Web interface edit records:
- Opening Delimiter -

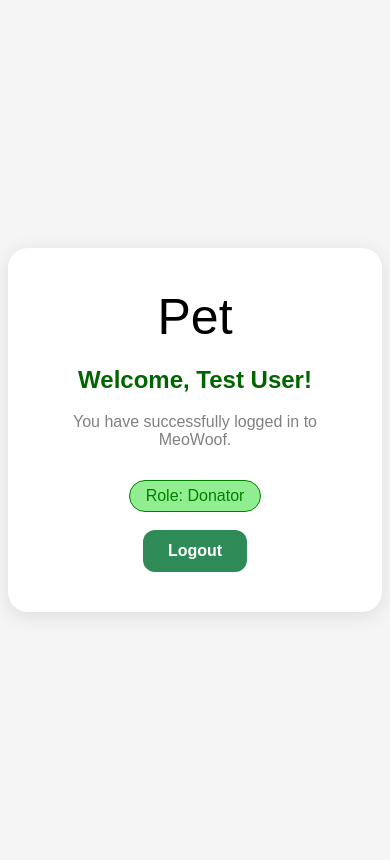
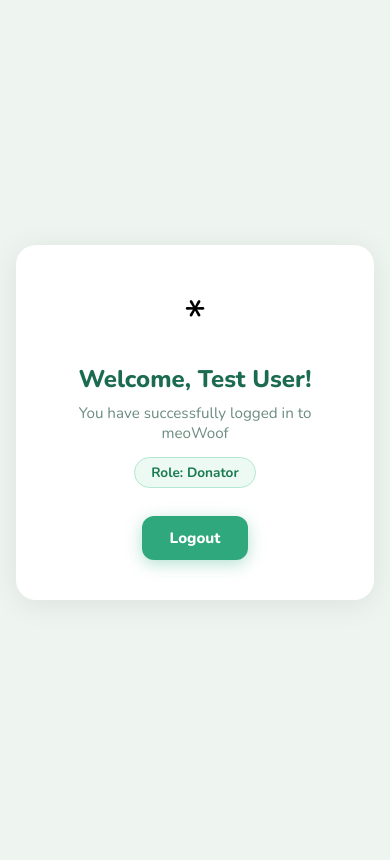
Before and after one commit to nusiba-0/CSE384.14---Group-1, a PHP site: page /dashboard.php in a window 390 px wide. After the commit the page ends 600 px from the top, so only its background shows below. Run offline with PHP 8.4, Linux system fonts and the light colour scheme; a user stored in the database is signed in.

Commit message:
Update dashboard.php
Updated the dashboard layout with improved styling and responsiveness. Enhanced user experience with a modern design and better visual elements.

```diff
--- a/dashboard.php
+++ b/dashboard.php
@@ -9,36 +9,71 @@ if (!isset($_SESSION['user_id'])) {
 $name = htmlspecialchars($_SESSION['user_name']);
 $role = htmlspecialchars($_SESSION['user_role']);
 ?>
-
 <!DOCTYPE html>
-<html lang="en">
+<html lang="bn">
 <head>
     <meta charset="UTF-8">
-    <title>Dashboard - MeoWoof</title>
+    <meta name="viewport" content="width=device-width, initial-scale=1.0">
+    <title>Dashboard – MeoWoof</title>
+    <link href="https://fonts.googleapis.com/css2?family=Nunito:wght@400;600;700;800&display=swap" rel="stylesheet">
+    <style>
+        *, *::before, *::after { box-sizing: border-box; margin: 0; padding: 0; }
+        body {
+            font-family: 'Nunito', sans-serif;
+            min-height: 100vh;
+            background: #eef4f0;
+            display: flex;
+            align-items: center;
+            justify-content: center;
+            padding: 30px 16px;
+        }
+        .card {
+            background: #fff;
+            border-radius: 20px;
+            padding: 40px 36px;
+            box-shadow: 0 4px 30px rgba(0,0,0,0.08);
+            text-align: center;
+            max-width: 420px;
+            width: 100%;
+        }
+        .icon { font-size: 3rem; margin-bottom: 12px; }
+        h2 { color: #1a6b50; font-size: 1.5rem; font-weight: 800; }
+        p { color: #6b8c7e; margin-top: 8px; font-size: 0.95rem; }
+        .badge {
+            display: inline-block;
+            margin-top: 14px;
+            background: #edfaf4;
+            color: #1a7a50;
+            border: 1px solid #b2e8d0;
+            padding: 5px 16px;
+            border-radius: 20px;
+            font-size: 0.85rem;
+            font-weight: 700;
+        }
+        .logout-btn {
+            display: inline-block;
+            margin-top: 28px;
+            padding: 12px 28px;
+            background: #2fa87e;
+            color: #fff;
+            border-radius: 12px;
+            text-decoration: none;
+            font-weight: 800;
+            font-size: 0.95rem;
+            box-shadow: 0 4px 16px rgba(47,168,126,0.35);
+            transition: background 0.2s;
+        }
+        .logout-btn:hover { background: #259068; }
+    </style>
 </head>
-
-<body style="font-family: Arial; background: whitesmoke; display:flex; justify-content:center; align-items:center; height:100vh;">
-
-<div style="background:white; padding:40px; border-radius:20px; text-align:center; width:400px; box-shadow:0 4px 20px rgba(0,0,0,0.1);">
-
-    <div style="font-size:50px;">Pet</div>
-
-    <h2 style="color:darkgreen;">Welcome, <?= $name ?>!</h2>
-
-    <p style="color:gray;">You have successfully logged in to MeoWoof.</p>
-
-    <div style="margin-top:15px; display:inline-block; padding:6px 16px; background:lightgreen; color:green; border:1px solid green; border-radius:20px;">
-        Role: <?= $role ?>
-    </div>
-
-    <br><br>
-
-    <a href="logout.php"
-       style="display:inline-block; padding:12px 25px; background:seagreen; color:white; text-decoration:none; border-radius:12px; font-weight:bold;">
-       Logout
-    </a>
-
+<body>
+<div class="card">
+    <div class="icon">*</div>
+    <h2>Welcome, <?= $name ?>!</h2>
+    <p>You have successfully logged in to meoWoof</p>
+    <div class="badge">Role: <?= $role ?></div>
+    <br>
+    <a href="logout.php" class="logout-btn">Logout</a>
 </div>
-
 </body>
 </html>
```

- Closing Delimiter -

● **Task prompt**
Please copy every line in the entries where "padding" appears.

● **Result**
+        *, *::before, *::after { box-sizing: border-box; margin: 0; padding: 0; }
+            padding: 30px 16px;
+            padding: 40px 36px;
+            padding: 5px 16px;
+            padding: 12px 28px;
-<div style="background:white; padding:40px; border-radius:20px; text-align:center; width:400px; box-shadow:0 4px 20px rgba(0,0,0,0.1);">
-    <div style="margin-top:15px; display:inline-block; padding:6px 16px; background:lightgreen; color:green; border:1px solid green; border-radius:20px;">
-       style="display:inline-block; padding:12px 25px; background:seagreen; color:white; text-decoration:none; border-radius:12px; font-weight:bold;">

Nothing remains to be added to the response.